● Problem description
Should any entry hold a picture, omit that picture and copy the rest of the entry exactly.

Before-and-after change data
****************
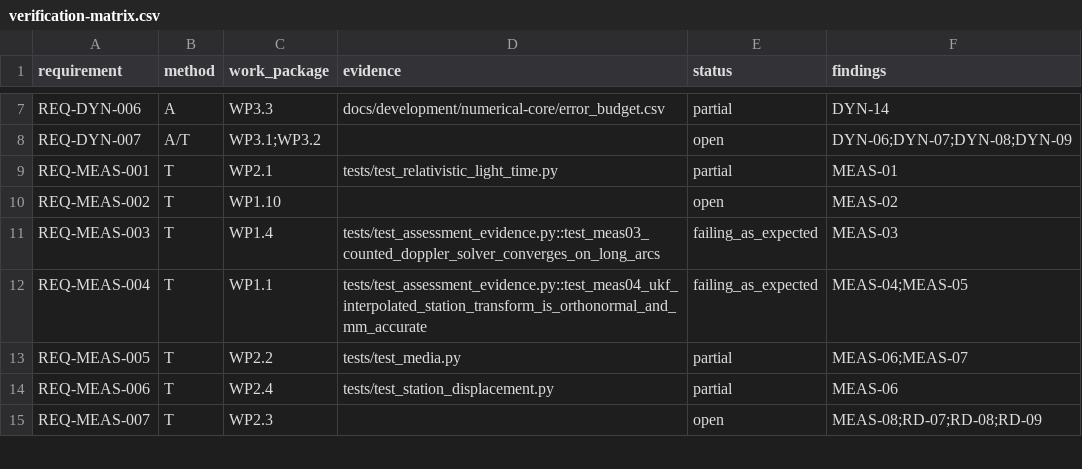
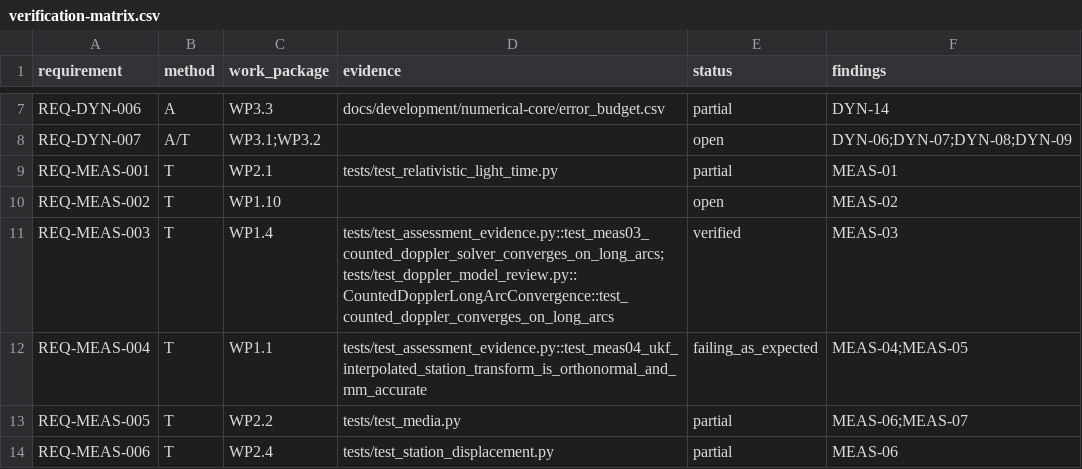
Before and after one commit to halici21/lunar-orbit-determination, a CSV file: docs/assurance/verification-matrix.csv, drawn as a sheet; only a part is shown, gaps mark what is left out; the shorter side is filled out with more unchanged rows.

```diff
--- a/docs/assurance/verification-matrix.csv
+++ b/docs/assurance/verification-matrix.csv
@@ -10,3 +10,3 @@ REQ-MEAS-001,T,WP2.1,tests/test_relativistic_light_time.py,partial,MEAS-01
 REQ-MEAS-002,T,WP1.10,,open,MEAS-02
-REQ-MEAS-003,T,WP1.4,tests/test_assessment_evidence.py::test_meas03_counted_doppler_solver_converges_on_long_arcs,failing_as_expected,MEAS-03
+REQ-MEAS-003,T,WP1.4,tests/test_assessment_evidence.py::test_meas03_counted_doppler_solver_converges_on_long_arcs;tests/test_doppler_model_review.py::CountedDopplerLongArcConvergence::test_counted_doppler_converges_on_long_arcs,verified,MEAS-03
 REQ-MEAS-004,T,WP1.1,tests/test_assessment_evidence.py::test_meas04_ukf_interpolated_station_transform_is_orthonormal_and_mm_accurate,failing_as_expected,MEAS-04;MEAS-05
```
Also changed, not shown: 8 other files.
****************
● Expected answer
Before and after one commit to halici21/lunar-orbit-determination, a CSV file: docs/assurance/verification-matrix.csv, drawn as a sheet; only a part is shown, gaps mark what is left out; the shorter side is filled out with more unchanged rows.

```diff
--- a/docs/assurance/verification-matrix.csv
+++ b/docs/assurance/verification-matrix.csv
@@ -10,3 +10,3 @@ REQ-MEAS-001,T,WP2.1,tests/test_relativistic_light_time.py,partial,MEAS-01
 REQ-MEAS-002,T,WP1.10,,open,MEAS-02
-REQ-MEAS-003,T,WP1.4,tests/test_assessment_evidence.py::test_meas03_counted_doppler_solver_converges_on_long_arcs,failing_as_expected,MEAS-03
+REQ-MEAS-003,T,WP1.4,tests/test_assessment_evidence.py::test_meas03_counted_doppler_solver_converges_on_long_arcs;tests/test_doppler_model_review.py::CountedDopplerLongArcConvergence::test_counted_doppler_converges_on_long_arcs,verified,MEAS-03
 REQ-MEAS-004,T,WP1.1,tests/test_assessment_evidence.py::test_meas04_ukf_interpolated_station_transform_is_orthonormal_and_mm_accurate,failing_as_expected,MEAS-04;MEAS-05
```
Also changed, not shown: 8 other files.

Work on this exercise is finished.